The Hip
Home » Bones » Tibia and Fibula » Enhancement of Fixator Stability

Enhancement of Fixator Stability

- Methods:
    - increasing pin diameter:
         - most important factor in fixator stability;
         - adult tibia: usually requires fixation w/ 4.5 to 6.0 mm pins;
         - pins must be < 1/3 bone diameter to prevent pin hole fractures;
         - reference:
               - Biomechanical analysis of pin placement and pin size for external fixation of distal radius fractures.
    - widely separated pins within single fragment;
    - placement of pins near the fracture site;        
    - number of pins:
         - three pins usually provide axial stability even w/ segmental comminution;
         - little is gained w/ a 4th pin in single segment;
         - short fragments fixed w/ 2 pins in same plane will provide stability in plane of pins but will be relatively unstable in plane at a right angle to the pins;
    - number of support bars:
    - additional planes of fixation:
         - a short fragment may not allow 3 pins in single plane but may allow additional pins in a different plane;
         - unilateral external fixators must stabilize the frx from an eccentric off axis position, and are most able to control frx site bending and shear when there is frx site opposition;
         - multiplane fixation or circular wire fixators help limit frx site bending and shear and allow load sharing at the frx site;
    - proximity to the extremity: (decreasing bone to support bar distance)
    - fibular fixation:
         - see frx of the tibia w/ intact fibula;
         - reference: Plating of the fibula. Its potential value as an adjunct to external fixation of the tibia.
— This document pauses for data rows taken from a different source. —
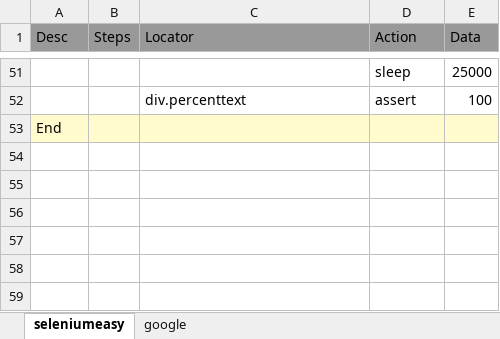
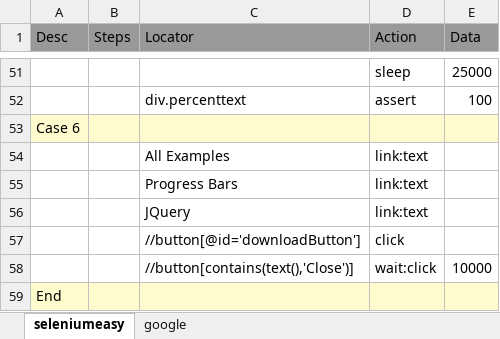
Before and after one commit to svramu/e2erunner, an Excel workbook: sample-tests.xlsx, sheet seleniumeasy, drawn as a sheet; only a part is shown, gaps mark what is left out; values as stored, in another font and other column widths than the file's, no borders; the diff names each change by its address in the sheet, - before the commit and + after, or states it on an @@ line.

Commit message:
1.4.0 wait and wait:click works.

```diff
--- a/sample-tests.xlsx (sheet seleniumeasy)
+++ b/sample-tests.xlsx (sheet seleniumeasy)
+row 53: Case 6
+row 54:  |  | All Examples | link:text
+row 55:  |  | Progress Bars | link:text
+row 56:  |  | JQuery | link:text
+row 57:  |  | //button[@id='downloadButton'] | click
+row 58:  |  | //button[contains(text(),'Close')] | wait:click | 10000
```
Also changed, not shown: 8 other files.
Fracture Site Motion with Ilizarov and "Hybrid" External Fixation.
    - biomechanical study which compared stability of Ilizarov fixator to a Hybrid fixator in a frx model;
    - findings:
          - in a completely unstable frx model, a four ring Ilizarov fixator has substantially more stability than a unilateral Hybrid fixator;
    - weakness of study:
          - most fractures have at least some bone apposition which confers load sharing;
          - the frx model used in their study used longer half pins than would be used for most tibial frx;
                 - as would be expected, increasing the distance between the half pins and bone will decreased frx stability;
          - in most cases, Ilizarov transfixation wires cannot be placed at right angles to each other, and therefore, the construct will not be as stable as the one in the biomechanical study;

- Case Example:
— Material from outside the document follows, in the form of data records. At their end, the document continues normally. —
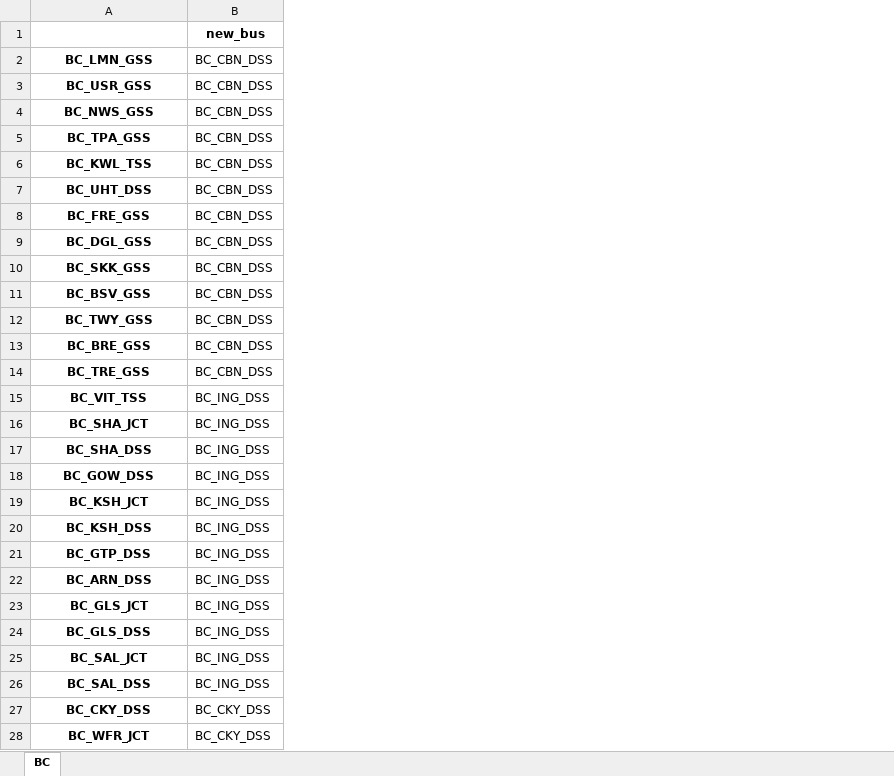
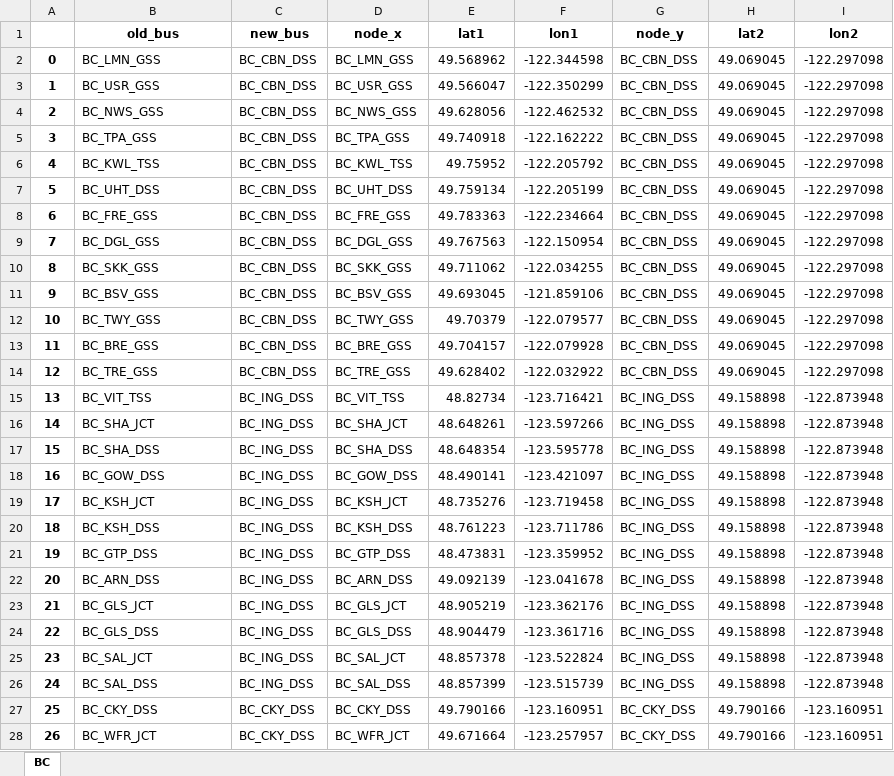
Before and after one commit to NathanDeMatos/UVic-ESD, an Excel workbook: Dijkstra/main/Aggregated_nodes.xlsx, sheet BC, drawn as a sheet; only a part is shown; values as stored, in another font and other column widths than the file's, no borders; addresses are those after the commit; the diff covers the shown part only; the diff names each change by its address in the sheet, - before the commit and + after, or states it on an @@ line.

Commit message:
Minor Changes to Dijkstra Code

```diff
--- a/Dijkstra/main/Aggregated_nodes.xlsx (sheet BC)
+++ b/Dijkstra/main/Aggregated_nodes.xlsx (sheet BC)
+column A, rows 2-28: 0 | 1 | 2 | 3 | 4 | 5 | 6 | 7 | 8 | 9 | 10 | 11 | 12 | 13 | 14 | 15 | 16 | 17 | 18 | 19 | 20 | 21 | 22 | 23 | 24 | 25 | 26
+column D (node_x), rows 2-28: BC_LMN_GSS | BC_USR_GSS | BC_NWS_GSS | BC_TPA_GSS | BC_KWL_TSS | BC_UHT_DSS | BC_FRE_GSS | BC_DGL_GSS | BC_SKK_GSS | BC_BSV_GSS | BC_TWY_GSS | BC_BRE_GSS | BC_TRE_GSS | BC_VIT_TSS | BC_SHA_JCT | BC_SHA_DSS | BC_GOW_DSS | BC_KSH_JCT | BC_KSH_DSS | BC_GTP_DSS | BC_ARN_DSS | BC_GLS_JCT | BC_GLS_DSS | BC_SAL_JCT | BC_SAL_DSS | BC_CKY_DSS | BC_WFR_JCT
+column E (lat1), rows 2-28: 49.568962 | 49.566047 | 49.628056 | 49.740918 | 49.75952 | 49.759134 | 49.783363 | 49.767563 | 49.711062 | 49.693045 | 49.70379 | 49.704157 | 49.628402 | 48.82734 | 48.648261 | 48.648354 | 48.490141 | 48.735276 | 48.761223 | 48.473831 | 49.092139 | 48.905219 | 48.904479 | 48.857378 | 48.857399 | 49.790166 | 49.671664
+column F (lon1), rows 2-28: -122.344598 | -122.350299 | -122.462532 | -122.162222 | -122.205792 | -122.205199 | -122.234664 | -122.150954 | -122.034255 | -121.859106 | -122.079577 | -122.079928 | -122.032922 | -123.716421 | -123.597266 | -123.595778 | -123.421097 | -123.719458 | -123.711786 | -123.359952 | -123.041678 | -123.362176 | -123.361716 | -123.522824 | -123.515739 | -123.160951 | -123.257957
+column G (node_y), rows 2-28: BC_CBN_DSS | BC_CBN_DSS | BC_CBN_DSS | BC_CBN_DSS | BC_CBN_DSS | BC_CBN_DSS | BC_CBN_DSS | BC_CBN_DSS | BC_CBN_DSS | BC_CBN_DSS | BC_CBN_DSS | BC_CBN_DSS | BC_CBN_DSS | BC_ING_DSS | BC_ING_DSS | BC_ING_DSS | BC_ING_DSS | BC_ING_DSS | BC_ING_DSS | BC_ING_DSS | BC_ING_DSS | BC_ING_DSS | BC_ING_DSS | BC_ING_DSS | BC_ING_DSS | BC_CKY_DSS | BC_CKY_DSS
+column H (lat2), rows 2-28: 49.069045 | 49.069045 | 49.069045 | 49.069045 | 49.069045 | 49.069045 | 49.069045 | 49.069045 | 49.069045 | 49.069045 | 49.069045 | 49.069045 | 49.069045 | 49.158898 | 49.158898 | 49.158898 | 49.158898 | 49.158898 | 49.158898 | 49.158898 | 49.158898 | 49.158898 | 49.158898 | 49.158898 | 49.158898 | 49.790166 | 49.790166
+column I (lon2), rows 2-28: -122.297098 | -122.297098 | -122.297098 | -122.297098 | -122.297098 | -122.297098 | -122.297098 | -122.297098 | -122.297098 | -122.297098 | -122.297098 | -122.297098 | -122.297098 | -122.873948 | -122.873948 | -122.873948 | -122.873948 | -122.873948 | -122.873948 | -122.873948 | -122.873948 | -122.873948 | -122.873948 | -122.873948 | -122.873948 | -123.160951 | -123.160951
-B1: (empty)
+B1: old_bus
@@ B2:B28 bold: on → off, alignment: center → left @@
```
Also changed, not shown: 7 removed rows and cell formats elsewhere in this sheet, Dijkstra/Results/MBdata.xlsx, 5 other files.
    - 30-year-old prisoner who sustained a patellar fracture and a distal tibia fracture;
    - he was treated w/ an external fixator but several treatment principles were ignored;
    - the fracture was left distracted, the pins were not spread out and were placed well away from the fracture site, and the fixator bar was not near the skin;
    - as might be expected, this went on to a non union


Plating of the fibula. Its potential value as an adjunct to external fixation of the tibia.

The Role of Supplemental Lag-Screw Fixation for Open Fractures of the Tibial Shaft Treated With External Fixation.

Medial external fixation with lateral plate internal fixation in metaphyseal tibia fractures. A report of eight cases associated with severe soft-tissue injury.

Fracture Site Motion with Ilizarov and "Hybrid" External Fixation

Mechanical considerations in using tensioned wires in a transosseous external fixation system.

The effect of rigidity on fracture healing in external fixation.